Pr. Susan Branson, Syracuse University, has written a concise and accessible dual biography of sorts, tracing the lives of Ann Carson and Mary Clarke, two unusual American women living in the era of the Early Republic.  Dangerous offers readers a glimpse into the lives of these Philadelphia residents who are not from the elite portion of society and whose intertwined existence resulted in the publication of a story that exposed scandal, love affairs, and murder in the 1823 text History of the Celebrated Mrs. Ann Carson, written by Mary Clarke.

Branson embraces elements of the mystery novel in her preface, giving cause for the reader to wonder, just how out of hand and infamous Ann Carson had become by 1822 if she and a friend, with cash in hand, could not find shelter in any boardinghouse in Philadelphia – even a brothel refusing admittance (ix).  Immediately, readers will be fascinated to know more about the turns of events that led Carson to crime and Clarke to dangerous friendships and scandal-driven writing.  I believe a big part of what makes Branson’s work so successful is that she lays out for readers clearly and quickly the situation facing many American women in the late 18th and early 19th century, and then explains why Ann Carson and Mary Clarke are both part of that system and buck against it.

In the opening chapter, Branson lays out the expectations and limitations of life for married women in the Early Republic.  Both Carson and Clarke were forced to become the central money earners for their families at a time when women’s legal rights limited their ability to own property, enter into contracts, and more.  Not only is Branson excellent at portraying the backgrounds of these two women in a sympathetic manner, but she reminds the reader of all the additional economic circumstances to consider the impacted their lives ranging from embargoes, to open war, to economic panics.

While Carson ends up married to, literally, a drunken sailor, and working as a china importer to support her extended family, Mary Clarke pursued writing as a career, perhaps as early as 1814 (2-14).  Both women were educated, had children, and were not well-provided for by their husbands for a variety of reasons.  In entering the writing and publishing industry, Clarke sought to supply income for her family, but along the way, she was to become a groundbreaking individual as the first American woman to edit and publish a magazine aimed at women.  As merchant or publisher, both women walked a line between preserving their expected “place” in American society and throwing a curve by entering into the public sphere of the market.

This is a history text, not a novel, and yet I can’t help but operate with some restraint in discussing some of the content.  Suffice to say, there is a murder, an abortive plan to kidnap the governor of Pennsylvania, and then an attempt to make money off of the whole experience.  Readers also learn about nineteenth century attitudes towards race, clothing, sexual activity, and desperation.  If there is one small concern, it is that Branson must necessarily rely heavily on Ann Carson’s Memoirs for source material.  There are, however, several newspaper stories that corroborate some details and Branson also uses details from other cases of the nineteenth century (see Patricia Cline Cohen’s The Murder of Helen Jewett for example) to contextualize the Carson/Clarke story.  Dangerous to Know is both a compelling book and a revealing one – despite its brevity, readers will take away a tremendous amount of information from this text about women’s lives and challenges in the history of the Early Republic.

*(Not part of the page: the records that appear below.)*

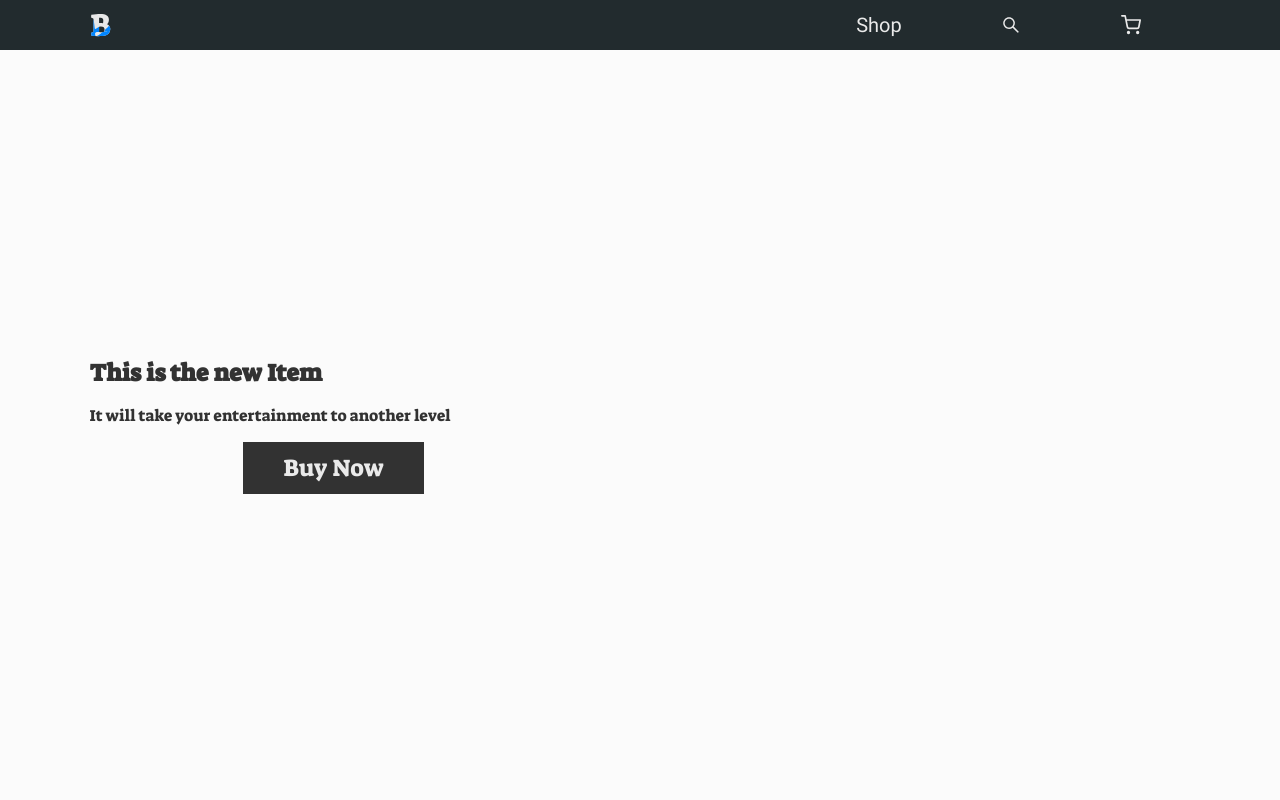
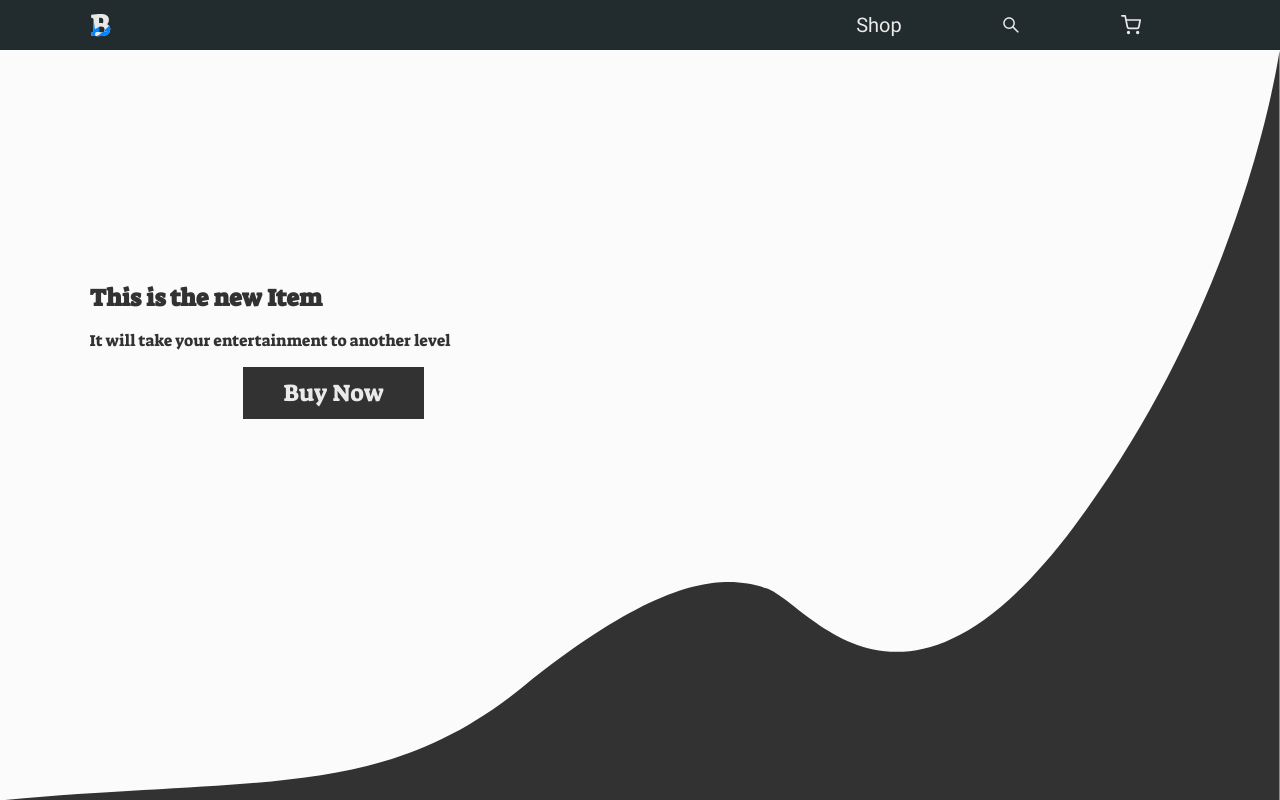
Before and after one commit to gabriellima77/Best-4-Buy, a React (Create React App) app: page / in a window 1280 px wide. Built offline with nearby package versions, Linux system fonts and the light colour scheme.

Commit message:
fix in layout

```diff
--- a/src/components/Home.js
+++ b/src/components/Home.js
@@ -1,6 +1,7 @@
 import React from 'react';
-import { StyledHome, StyledContent } from './styles/Home.style';
+import { StyledHome, StyledContent, StyledVector } from './styles/Home.style';
 import Button from './Button';
+import Vector from '../assets/Vector-1.svg';
 
 const Home = ({ prod })=> {
   return(
@@ -10,6 +11,7 @@ const Home = ({ prod })=> {
         <p>It will take your entertainment to another level</p>
         <Button>Buy Now</Button>
       </StyledContent>
+      <StyledVector src={Vector} />
     </StyledHome>
   );
 }
--- a/src/components/styles/Home.style.js
+++ b/src/components/styles/Home.style.js
@@ -1,20 +1,23 @@
 import styled from 'styled-components';
 
 export const StyledHome = styled.section`
+  position: relative;
   width: 100%;
   height: calc(100vh - 50px);
   background: #FBFBFB;
 `;
 
 export const StyledContent = styled.div`
+  position: absolute;
   font-family: 'Suez One', serif;
   padding-left: 7%;
   width: 40%;
-  height: 100%;
+  height: 80%;
   display: flex;
   flex-direction: column;
   justify-content: center;
   color: rgba(0, 0, 0, 0.8);
+  z-index: 1;
 
   h1 {
     margin: 0;
@@ -30,3 +33,12 @@ export const StyledContent = styled.div`
     cursor: pointer;
   }
 `;
+
+export const StyledVector = styled.img`
+  height: 100%;
+  position: absolute;
+  margin: 0;
+  bottom: 0;
+  right: 0;
+  z-index: 0;
+`;
```
Also changed, not shown: src/assets/Vector-1.svg (added).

Advertisements

Leave a comment

Filed under Teaching and Learning History

Leave a Reply

Fill in your details below or click an icon to log in:

WordPress.com Logo

You are commenting using your WordPress.com account. Log Out / Change )

Twitter picture

You are commenting using your Twitter account. Log Out / Change )

Facebook photo

You are commenting using your Facebook account. Log Out / Change )

Google+ photo

You are commenting using your Google+ account. Log Out / Change )

Connecting to %s